## Action item
Scan the listing below and copy each line holding the word "Claude".

## Available records
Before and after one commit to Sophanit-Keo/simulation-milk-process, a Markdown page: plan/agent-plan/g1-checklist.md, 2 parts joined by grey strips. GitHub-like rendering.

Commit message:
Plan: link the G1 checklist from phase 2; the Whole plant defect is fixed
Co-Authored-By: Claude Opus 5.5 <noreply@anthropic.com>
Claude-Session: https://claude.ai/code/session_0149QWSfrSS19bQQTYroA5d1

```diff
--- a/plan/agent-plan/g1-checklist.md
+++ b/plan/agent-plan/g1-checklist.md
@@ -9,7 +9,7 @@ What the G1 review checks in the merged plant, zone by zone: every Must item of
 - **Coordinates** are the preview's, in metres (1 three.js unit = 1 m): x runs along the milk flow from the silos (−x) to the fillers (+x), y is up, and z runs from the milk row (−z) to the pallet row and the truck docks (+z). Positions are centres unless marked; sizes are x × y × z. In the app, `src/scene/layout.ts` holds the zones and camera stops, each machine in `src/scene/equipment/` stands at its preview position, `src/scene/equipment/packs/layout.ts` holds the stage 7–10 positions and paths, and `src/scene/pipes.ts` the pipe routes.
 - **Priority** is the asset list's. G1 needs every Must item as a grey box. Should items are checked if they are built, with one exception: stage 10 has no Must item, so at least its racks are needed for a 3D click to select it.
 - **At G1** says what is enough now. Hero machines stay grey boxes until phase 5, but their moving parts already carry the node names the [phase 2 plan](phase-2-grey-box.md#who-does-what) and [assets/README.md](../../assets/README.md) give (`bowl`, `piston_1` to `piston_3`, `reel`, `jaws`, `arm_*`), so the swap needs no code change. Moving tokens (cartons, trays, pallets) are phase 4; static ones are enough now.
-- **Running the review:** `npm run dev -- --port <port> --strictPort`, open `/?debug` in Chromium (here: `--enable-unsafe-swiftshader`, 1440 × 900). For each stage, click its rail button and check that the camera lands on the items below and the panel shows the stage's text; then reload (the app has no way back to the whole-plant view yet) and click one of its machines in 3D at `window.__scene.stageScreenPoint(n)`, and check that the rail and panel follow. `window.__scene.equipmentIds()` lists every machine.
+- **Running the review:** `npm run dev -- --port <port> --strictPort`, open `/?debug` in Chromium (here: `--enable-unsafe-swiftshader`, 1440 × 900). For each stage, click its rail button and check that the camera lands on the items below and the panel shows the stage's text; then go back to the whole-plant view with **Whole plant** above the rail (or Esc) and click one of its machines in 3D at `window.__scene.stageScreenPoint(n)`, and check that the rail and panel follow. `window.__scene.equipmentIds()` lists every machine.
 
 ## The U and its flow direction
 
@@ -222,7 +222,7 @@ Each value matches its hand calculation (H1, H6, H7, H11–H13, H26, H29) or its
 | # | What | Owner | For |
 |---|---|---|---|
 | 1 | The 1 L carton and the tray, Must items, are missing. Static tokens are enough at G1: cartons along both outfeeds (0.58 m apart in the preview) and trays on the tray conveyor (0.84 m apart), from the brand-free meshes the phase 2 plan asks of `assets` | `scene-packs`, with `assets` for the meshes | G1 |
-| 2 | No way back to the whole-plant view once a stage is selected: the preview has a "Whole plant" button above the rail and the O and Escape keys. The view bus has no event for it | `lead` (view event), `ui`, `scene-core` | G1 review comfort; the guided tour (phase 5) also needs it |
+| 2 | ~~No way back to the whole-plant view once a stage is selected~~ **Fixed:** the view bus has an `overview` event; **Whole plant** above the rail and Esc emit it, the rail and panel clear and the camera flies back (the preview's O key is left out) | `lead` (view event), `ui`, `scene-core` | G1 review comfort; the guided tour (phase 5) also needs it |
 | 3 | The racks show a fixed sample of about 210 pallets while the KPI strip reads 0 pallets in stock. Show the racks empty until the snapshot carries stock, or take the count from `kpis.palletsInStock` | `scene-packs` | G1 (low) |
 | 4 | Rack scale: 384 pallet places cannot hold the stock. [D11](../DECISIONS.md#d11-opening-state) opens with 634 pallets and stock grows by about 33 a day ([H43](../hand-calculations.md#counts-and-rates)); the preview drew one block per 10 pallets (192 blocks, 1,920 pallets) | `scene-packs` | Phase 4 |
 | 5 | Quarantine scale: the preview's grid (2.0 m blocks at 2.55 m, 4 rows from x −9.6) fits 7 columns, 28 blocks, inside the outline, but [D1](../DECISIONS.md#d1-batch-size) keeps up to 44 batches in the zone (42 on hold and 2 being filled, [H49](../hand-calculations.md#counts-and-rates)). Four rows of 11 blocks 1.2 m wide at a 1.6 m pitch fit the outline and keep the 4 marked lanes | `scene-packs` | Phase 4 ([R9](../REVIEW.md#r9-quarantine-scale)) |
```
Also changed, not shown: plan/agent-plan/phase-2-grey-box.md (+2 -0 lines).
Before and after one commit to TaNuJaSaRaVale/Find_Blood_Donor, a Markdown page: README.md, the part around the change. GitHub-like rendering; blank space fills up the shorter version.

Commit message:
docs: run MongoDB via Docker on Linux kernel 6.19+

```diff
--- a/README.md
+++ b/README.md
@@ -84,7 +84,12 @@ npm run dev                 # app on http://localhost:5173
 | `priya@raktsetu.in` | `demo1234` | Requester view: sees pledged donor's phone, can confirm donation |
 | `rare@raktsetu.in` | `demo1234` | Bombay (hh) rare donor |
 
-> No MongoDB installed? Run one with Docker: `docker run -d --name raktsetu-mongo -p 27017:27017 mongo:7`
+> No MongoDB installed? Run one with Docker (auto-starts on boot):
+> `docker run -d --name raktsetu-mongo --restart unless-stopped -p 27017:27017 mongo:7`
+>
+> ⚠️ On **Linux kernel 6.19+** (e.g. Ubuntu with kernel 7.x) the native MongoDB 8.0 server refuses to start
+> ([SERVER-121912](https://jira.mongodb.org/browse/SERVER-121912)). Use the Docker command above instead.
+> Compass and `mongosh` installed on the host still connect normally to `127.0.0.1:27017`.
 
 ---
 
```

## Output of the task
Co-Authored-By: Claude Opus 5.5 <noreply@anthropic.com>
Claude-Session: https://claude.ai/code/session_0149QWSfrSS19bQQTYroA5d1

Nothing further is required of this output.